Kenneth (though he prefers to be referred to as ‘Kay’) is a comical, patois-speaking white guy who sucks his thumb during deep sleep, calls his seven year old sister ‘rude girl’, and asks his pet hamster, “What’s up, blood” when entering his room. He’s also a wannabe bad boy who leaves his job and vows to become a respected gangster and MC even if it puts him at odds with the neighborhood bully Tyrone (which of course it does, among others).
If a joke-filled, parody driven poke at the urban lifestyle done British style sounds like a bloody good time, then Anuvahood is the right comedy for you. For the rest of you, you can and should move on — quickly.

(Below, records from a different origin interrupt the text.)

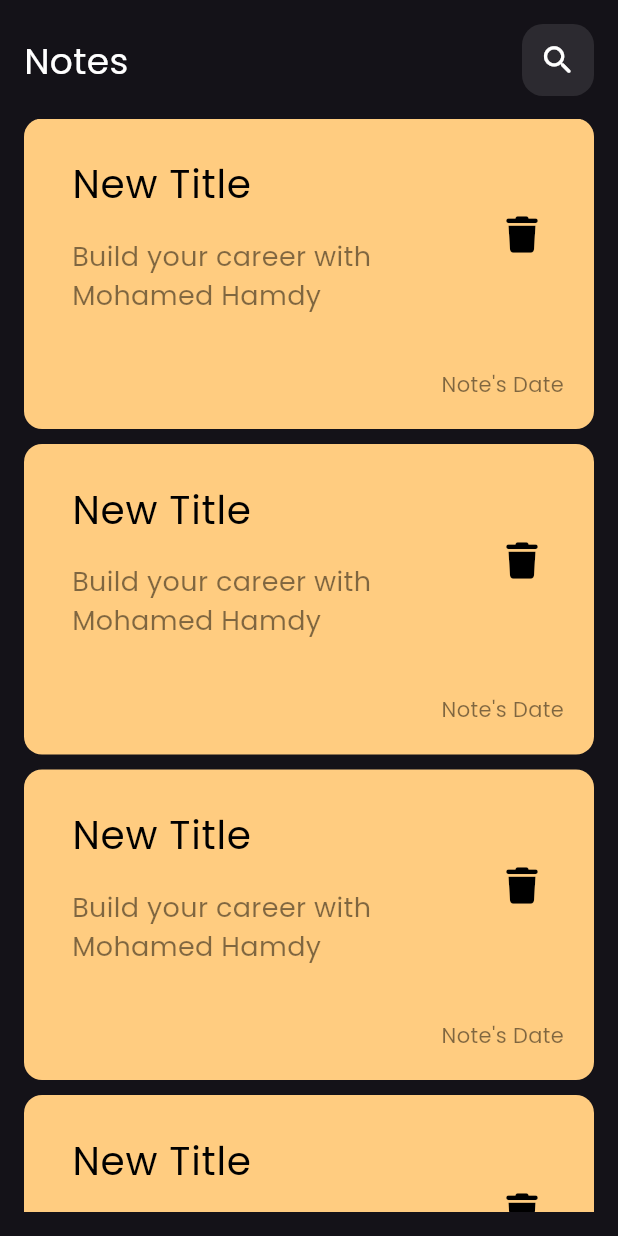
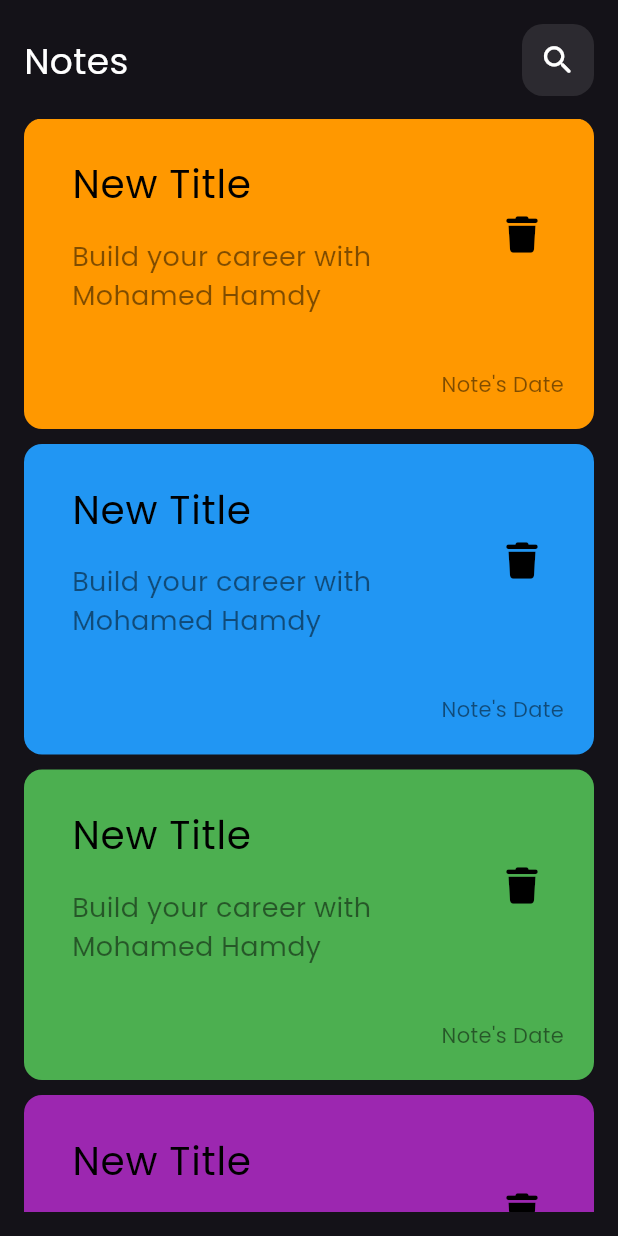
Before and after one commit to mohamedhamdy19/notes_app, a Flutter app: the screen it shows after launch, on a phone screen of 412 x 824 dp. Run offline on Flutter 3.47's test engine with Material 3 defaults, Android fonts, the phone set to English and light mode, and no system bars; our stand-ins replace font_awesome_flutter, google_fonts.

Commit message:
note listview created

```diff
--- a/lib/widgets/custom_note_item.dart
+++ b/lib/widgets/custom_note_item.dart
@@ -4,14 +4,15 @@ import 'package:font_awesome_flutter/font_awesome_flutter.dart';
 class CustomNoteItem extends StatelessWidget {
   const CustomNoteItem({
     super.key,
+    required this.color,
   });
-
+  final Color color;
   @override
   Widget build(BuildContext context) {
     return Container(
       decoration: BoxDecoration(
         borderRadius: BorderRadius.circular(12),
-        color: const Color(0xffFFCC80),
+        color: color,
       ),
       child: Column(
         crossAxisAlignment: CrossAxisAlignment.end,
--- /dev/null
+++ b/lib/widgets/new_list_view.dart
@@ -0,0 +1,33 @@
+import 'package:flutter/material.dart';
+import 'package:notes_app/widgets/custom_note_item.dart';
+
+class NotesListView extends StatelessWidget {
+  const NotesListView({
+    super.key,
+  });
+
+  @override
+  Widget build(BuildContext context) {
+    return Expanded(
+      child: ListView.separated(
+        itemBuilder: (context, index) => CustomNoteItem(color: myColors[index]),
+        itemCount: 9,
+        separatorBuilder: (context, index) => const SizedBox(
+          height: 10,
+        ),
+      ),
+    );
+  }
+}
+
+List<Color> myColors = [
+  Colors.orange,
+  Colors.blue,
+  Colors.green,
+  Colors.purple,
+  Colors.red,
+  Colors.grey,
+  Colors.teal,
+  Colors.cyan,
+  Colors.blueAccent
+];
--- a/lib/widgets/notes_view_body.dart
+++ b/lib/widgets/notes_view_body.dart
@@ -1,29 +1,17 @@
 import 'package:flutter/material.dart';
 import 'package:notes_app/widgets/custom_app_bar.dart';
-import 'package:notes_app/widgets/custom_note_item.dart';
+import 'package:notes_app/widgets/new_list_view.dart';
 
 class NotesViewBody extends StatelessWidget {
   const NotesViewBody({super.key});
 
   @override
   Widget build(BuildContext context) {
-    return Padding(
-      padding: const EdgeInsets.all(16.0),
+    return const Padding(
+      padding: EdgeInsets.all(16.0),
       child: SafeArea(
           child: Column(
-        children: [
-          const CustomAppbar(),
-          const SizedBox(height: 15),
-          Expanded(
-            child: ListView.separated(
-              itemBuilder: (context, index) => const CustomNoteItem(),
-              itemCount: 10,
-              separatorBuilder: (context, index) => const SizedBox(
-                height: 10,
-              ),
-            ),
-          )
-        ],
+        children: [CustomAppbar(), SizedBox(height: 15), NotesListView()],
       )),
     );
   }
```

Me? Well, I’d move on too – infantile humor isn’t my thing. Infantile and gross actually sums it all up nicely. In one “pivotal” scene, Tyrone (Richie Campbell), engaged in suggested sexual intercourse, squirts tomato ketchup on the girl’s foot and licks at it rapidly like a dog. Personally, I don’t know how or why that would be construed as funny or arousing — it’s just nasty. I will guiltily say that some of the profanity garners a laugh, though. There is something about a British person swearing in their accent that makes them funny. Perhaps it’s how arbitrary they can be — like when (fictional) legendary comic book writer Adam Shadowchild swore at a couple at the Comic-Con convention in Paul. Whatever the reason, in Anuvahood, there is a genuinely hilarious swearing moment that involves Kay (Adam Deacon) and a Pakistani shopkeeper and Kay’s favorite candy Fruitella. The shame is many won’t get it since the shopkeeper is so hard to understand (if subtitles were added it would have made it even funnier).
It’s just the lame humor that is childlike though; the film’s content is relatively mature. The character Kay in the first scene and the near-ending of Anuvahood is reminiscent of Adam Deacon’s character Jay from Kidulthood and Adulthood. Those moments in the film turn off the comedic tone — unfortunately, it doesn’t take long to turn it back on — and they’re good enough to see that Deacon is better as a serious urban character than an absurd one. He’s also better at writing and directing more serious matter.
In many ways what he put together reminded me of a poor man’s Friday. Both flicks have a protagonist out of work. There’s a scene where Kay and his crew stare at a girl going past and are impressed by her looks just like Craig and Smokey were when a lady jogged past them. And Kay is in a similar drug situation as Craig too — even though none of Kay’s friends spout anything nearly as funny as when Smokey said to Craig “I know you don’t smoke weed. I know this; but I’m gonna get you high today, ’cause it’s Friday, you ain’t got no job . . . and you ain’t got shit to do.”
And even though Friday was Chris Tucker’s first real go at acting, he far surpasses everyone in Anuvahood — the acting in this film is absolutely atrocious. The over-exaggeration from the characters, especially from Kay’s friend T.J. (Jazzie Zonzolo) and the bully Tyrone, become incredibly annoying incredibly quickly. The shots are simply captured; this is straightforward, standard cinematography and nothing more. The basic camera skills with bad acting give the impression that this was homework for a drama lesson or other school project. (Assuming there were such a project that required everyone to just do precisely what they were told to do and absolutely nothing more).
Admittedly, I liked Deacon in his previous roles but his work here has made me think twice about whether he is actually good or not. It’s also made me wonder, “When will the British do their equivalent of the Razzie awards?” Everyone and everything related to Anuvahood is deserving of one.